As discussed in Mantegna’s Camera degli Sposi, the perception of infinite and immeasurablespace is often presented to us through a pictorial illusion. The architectureof the work and its ability to provide shelter and privacy to a newlywed coupleis the room’s priority, while reducing any spatial limitations or sense ofclaustrophobia through the imagery of exterior space within the interior.
Krischanitzstates that ‘space is existential, yet relative. It is specific to differentcultures and closely related to the habitat of its members’ (1992, p. 7). Inrelation to the Camera degli Sposi, thespace and atmosphere of the room has been altered through painting andarchitectural surface in relation to its intended occupiers. The renownedartist and theorist Theo van Doesburg (1883-1931) explains the significance ofthis technique when he states that ‘Ultimatelyonly the surface is crucial for architecture, man does not exist in theconstruction, but in the atmospherethat is evoked by the surface’ (Doesburgin Neumeyer, 1999, p.
252). In the Cameradegli Sposi, the narrative figures portrayed throughout the room areessential to the desired environment of its original function. The most obviousexamples of this are the multiple depictions of Cupid: God of love, affection, attraction and desire. In this sense, theimagery Mantegna has used is site-specific. Similarly, when Turrell is asked toproduce a Skyspace for an art galleryor museum, he takes ‘special consideration for the architectural features ofthe actual exhibition room.
He demonstrates this by inserting partitionsand making various architectural cuts that are always in harmony with theexisting architecture’ (Svestka, 1992, p. 34). Turrell’s permanent Skyspace at the Yorkshire Sculpture Parkis a clear example. Consisting of a square-shaped aperture placed in the centreof a small, also square-shaped, chamber-like room, the Skyspace can be found within the Park’s Deer Shelter. This is an 18th-century,Grade II-listed building, and it was Turrell who approached the YorkshireSculpture Park in 1993 with a proposal for this particular Skyspace (Yorkshire Sculpture Park, 2017).

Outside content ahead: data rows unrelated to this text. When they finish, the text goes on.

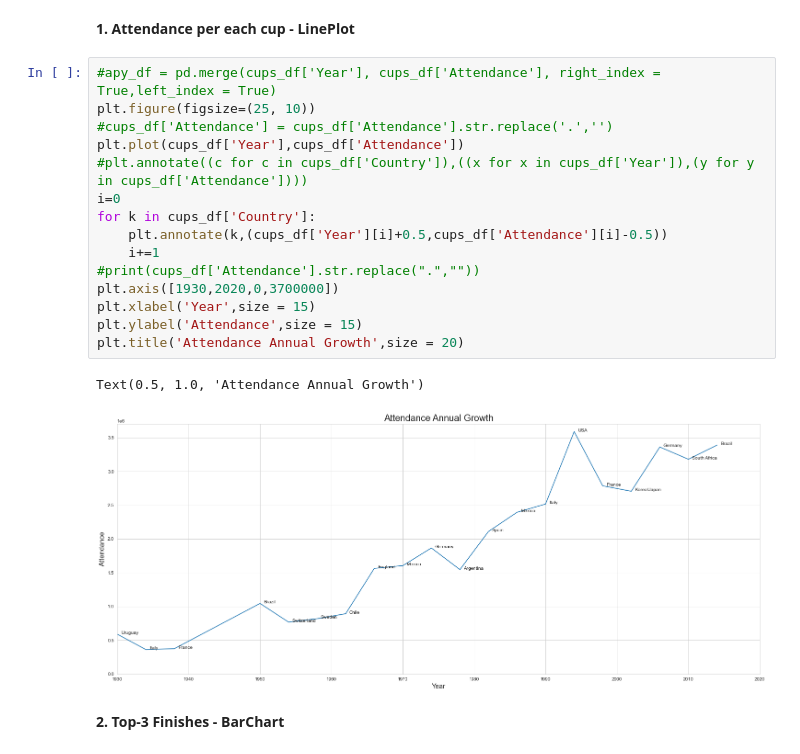
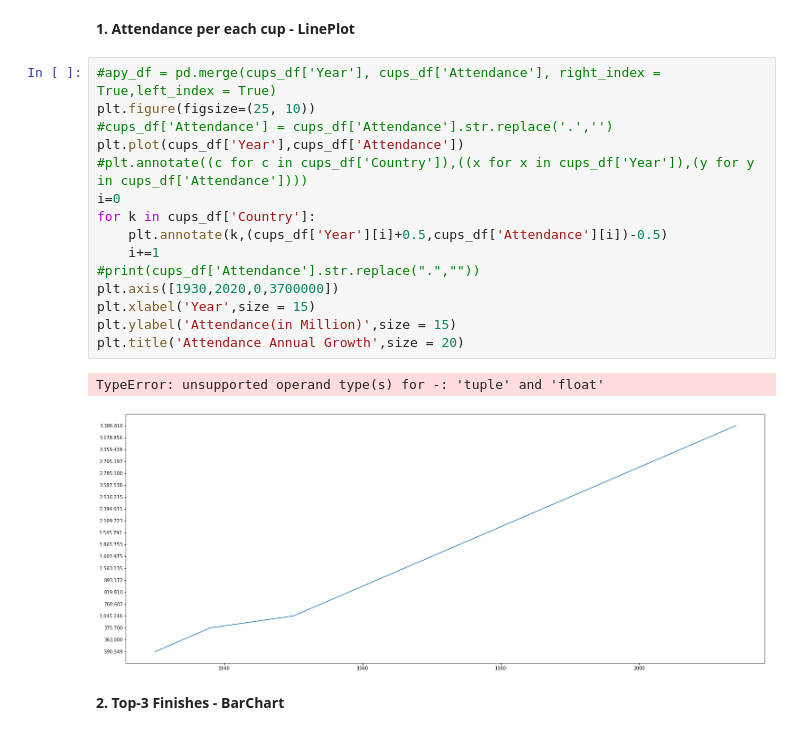
Before and after one commit to Shandilyathithyaa/AI-Tasks, a Jupyter notebook: Task-2/task-2.ipynb, the cells around one changed output. Cells and saved outputs as stored; diff of their text form.

```diff
--- a/Task-2/task-2.ipynb
+++ b/Task-2/task-2.ipynb
@@ -20,21 +20,21 @@ cups_df.head()
 # %%
 #apy_df = pd.merge(cups_df['Year'], cups_df['Attendance'], right_index = True,left_index = True)
 plt.figure(figsize=(25, 10))
 #cups_df['Attendance'] = cups_df['Attendance'].str.replace('.','')
 plt.plot(cups_df['Year'],cups_df['Attendance'])
 #plt.annotate((c for c in cups_df['Country']),((x for x in cups_df['Year']),(y for y in cups_df['Attendance'])))
 i=0
 for k in cups_df['Country']:
-    plt.annotate(k,(cups_df['Year'][i]+0.5,cups_df['Attendance'][i]-0.5))
+    plt.annotate(k,(cups_df['Year'][i]+0.5,cups_df['Attendance'][i])-0.5)
     i+=1
 #print(cups_df['Attendance'].str.replace(".",""))
 plt.axis([1930,2020,0,3700000])
 plt.xlabel('Year',size = 15)
-plt.ylabel('Attendance',size = 15)
+plt.ylabel('Attendance(in Million)',size = 15)
 plt.title('Attendance Annual Growth',size = 20)
 # %% [output]
-Text(0.5, 1.0, 'Attendance Annual Growth')
+TypeError: unsupported operand type(s) for -: 'tuple' and 'float'
-[figure, old version]
+[figure, new version]
 # %% [markdown]
 **2. Top-3 Finishes - BarChart**
 # %%
```
Also changed, not shown: 3 other files.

When looking at the Skyspace from an indirect angle, thesquare aperture merges into a trapezium shape, which perfectly matches theshape of the concrete seats surrounding the room below. It almost creates theillusion that the seats are reflecting the Skyspace.This gives us the impression that Turrell would have chosen to use asquare-shaped aperture in order to harmonize the original structures foundwithin the space. The site-specificity here, in relation to the appearance ofthe work, is similar to the way Mantegna has used particular imagery tosymbolise the proposed function of the room.